DATA:
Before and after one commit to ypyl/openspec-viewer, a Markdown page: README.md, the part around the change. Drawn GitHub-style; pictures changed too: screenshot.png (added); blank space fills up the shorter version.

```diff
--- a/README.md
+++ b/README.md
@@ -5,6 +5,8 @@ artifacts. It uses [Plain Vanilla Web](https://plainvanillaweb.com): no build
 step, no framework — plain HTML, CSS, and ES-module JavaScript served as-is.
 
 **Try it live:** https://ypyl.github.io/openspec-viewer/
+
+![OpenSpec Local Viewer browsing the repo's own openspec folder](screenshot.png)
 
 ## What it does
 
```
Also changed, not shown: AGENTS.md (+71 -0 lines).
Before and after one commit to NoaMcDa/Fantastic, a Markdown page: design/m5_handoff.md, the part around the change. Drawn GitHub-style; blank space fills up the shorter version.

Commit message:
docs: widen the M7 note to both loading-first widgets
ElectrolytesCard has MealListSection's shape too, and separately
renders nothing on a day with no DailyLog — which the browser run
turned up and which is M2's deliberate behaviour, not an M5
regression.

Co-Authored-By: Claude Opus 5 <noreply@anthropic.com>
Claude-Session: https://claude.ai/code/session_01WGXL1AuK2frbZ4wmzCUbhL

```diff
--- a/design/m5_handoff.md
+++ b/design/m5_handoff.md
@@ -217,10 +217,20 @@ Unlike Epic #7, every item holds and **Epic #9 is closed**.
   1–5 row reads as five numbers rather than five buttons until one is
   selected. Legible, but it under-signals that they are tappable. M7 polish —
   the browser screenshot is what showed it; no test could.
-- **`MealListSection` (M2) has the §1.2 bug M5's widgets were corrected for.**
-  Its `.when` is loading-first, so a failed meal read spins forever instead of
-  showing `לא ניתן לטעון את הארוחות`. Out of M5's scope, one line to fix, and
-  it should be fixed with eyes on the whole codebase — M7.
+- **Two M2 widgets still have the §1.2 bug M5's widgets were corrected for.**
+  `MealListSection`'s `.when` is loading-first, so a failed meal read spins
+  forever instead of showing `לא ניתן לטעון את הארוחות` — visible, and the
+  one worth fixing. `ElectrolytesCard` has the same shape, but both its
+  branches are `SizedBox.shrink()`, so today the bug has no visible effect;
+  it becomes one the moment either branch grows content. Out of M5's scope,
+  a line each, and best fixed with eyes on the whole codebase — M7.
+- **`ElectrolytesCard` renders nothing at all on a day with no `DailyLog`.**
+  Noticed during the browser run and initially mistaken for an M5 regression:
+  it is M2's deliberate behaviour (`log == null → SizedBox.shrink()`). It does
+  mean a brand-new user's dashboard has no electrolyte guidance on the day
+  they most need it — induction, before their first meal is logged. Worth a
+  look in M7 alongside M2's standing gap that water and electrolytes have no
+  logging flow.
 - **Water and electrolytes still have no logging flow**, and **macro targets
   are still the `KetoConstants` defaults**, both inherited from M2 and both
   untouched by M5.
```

EXERCISE GOAL:
Write out the listing exactly, keeping every character.

WRITTEN ANSWER:
Before and after one commit to ypyl/openspec-viewer, a Markdown page: README.md, the part around the change. Drawn GitHub-style; pictures changed too: screenshot.png (added); blank space fills up the shorter version.

```diff
--- a/README.md
+++ b/README.md
@@ -5,6 +5,8 @@ artifacts. It uses [Plain Vanilla Web](https://plainvanillaweb.com): no build
 step, no framework — plain HTML, CSS, and ES-module JavaScript served as-is.
 
 **Try it live:** https://ypyl.github.io/openspec-viewer/
+
+![OpenSpec Local Viewer browsing the repo's own openspec folder](screenshot.png)
 
 ## What it does
 
```
Also changed, not shown: AGENTS.md (+71 -0 lines).
Before and after one commit to NoaMcDa/Fantastic, a Markdown page: design/m5_handoff.md, the part around the change. Drawn GitHub-style; blank space fills up the shorter version.

Commit message:
docs: widen the M7 note to both loading-first widgets
ElectrolytesCard has MealListSection's shape too, and separately
renders nothing on a day with no DailyLog — which the browser run
turned up and which is M2's deliberate behaviour, not an M5
regression.

Co-Authored-By: Claude Opus 5 <noreply@anthropic.com>
Claude-Session: https://claude.ai/code/session_01WGXL1AuK2frbZ4wmzCUbhL

```diff
--- a/design/m5_handoff.md
+++ b/design/m5_handoff.md
@@ -217,10 +217,20 @@ Unlike Epic #7, every item holds and **Epic #9 is closed**.
   1–5 row reads as five numbers rather than five buttons until one is
   selected. Legible, but it under-signals that they are tappable. M7 polish —
   the browser screenshot is what showed it; no test could.
-- **`MealListSection` (M2) has the §1.2 bug M5's widgets were corrected for.**
-  Its `.when` is loading-first, so a failed meal read spins forever instead of
-  showing `לא ניתן לטעון את הארוחות`. Out of M5's scope, one line to fix, and
-  it should be fixed with eyes on the whole codebase — M7.
+- **Two M2 widgets still have the §1.2 bug M5's widgets were corrected for.**
+  `MealListSection`'s `.when` is loading-first, so a failed meal read spins
+  forever instead of showing `לא ניתן לטעון את הארוחות` — visible, and the
+  one worth fixing. `ElectrolytesCard` has the same shape, but both its
+  branches are `SizedBox.shrink()`, so today the bug has no visible effect;
+  it becomes one the moment either branch grows content. Out of M5's scope,
+  a line each, and best fixed with eyes on the whole codebase — M7.
+- **`ElectrolytesCard` renders nothing at all on a day with no `DailyLog`.**
+  Noticed during the browser run and initially mistaken for an M5 regression:
+  it is M2's deliberate behaviour (`log == null → SizedBox.shrink()`). It does
+  mean a brand-new user's dashboard has no electrolyte guidance on the day
+  they most need it — induction, before their first meal is logged. Worth a
+  look in M7 alongside M2's standing gap that water and electrolytes have no
+  logging flow.
 - **Water and electrolytes still have no logging flow**, and **macro targets
   are still the `KetoConstants` defaults**, both inherited from M2 and both
   untouched by M5.
```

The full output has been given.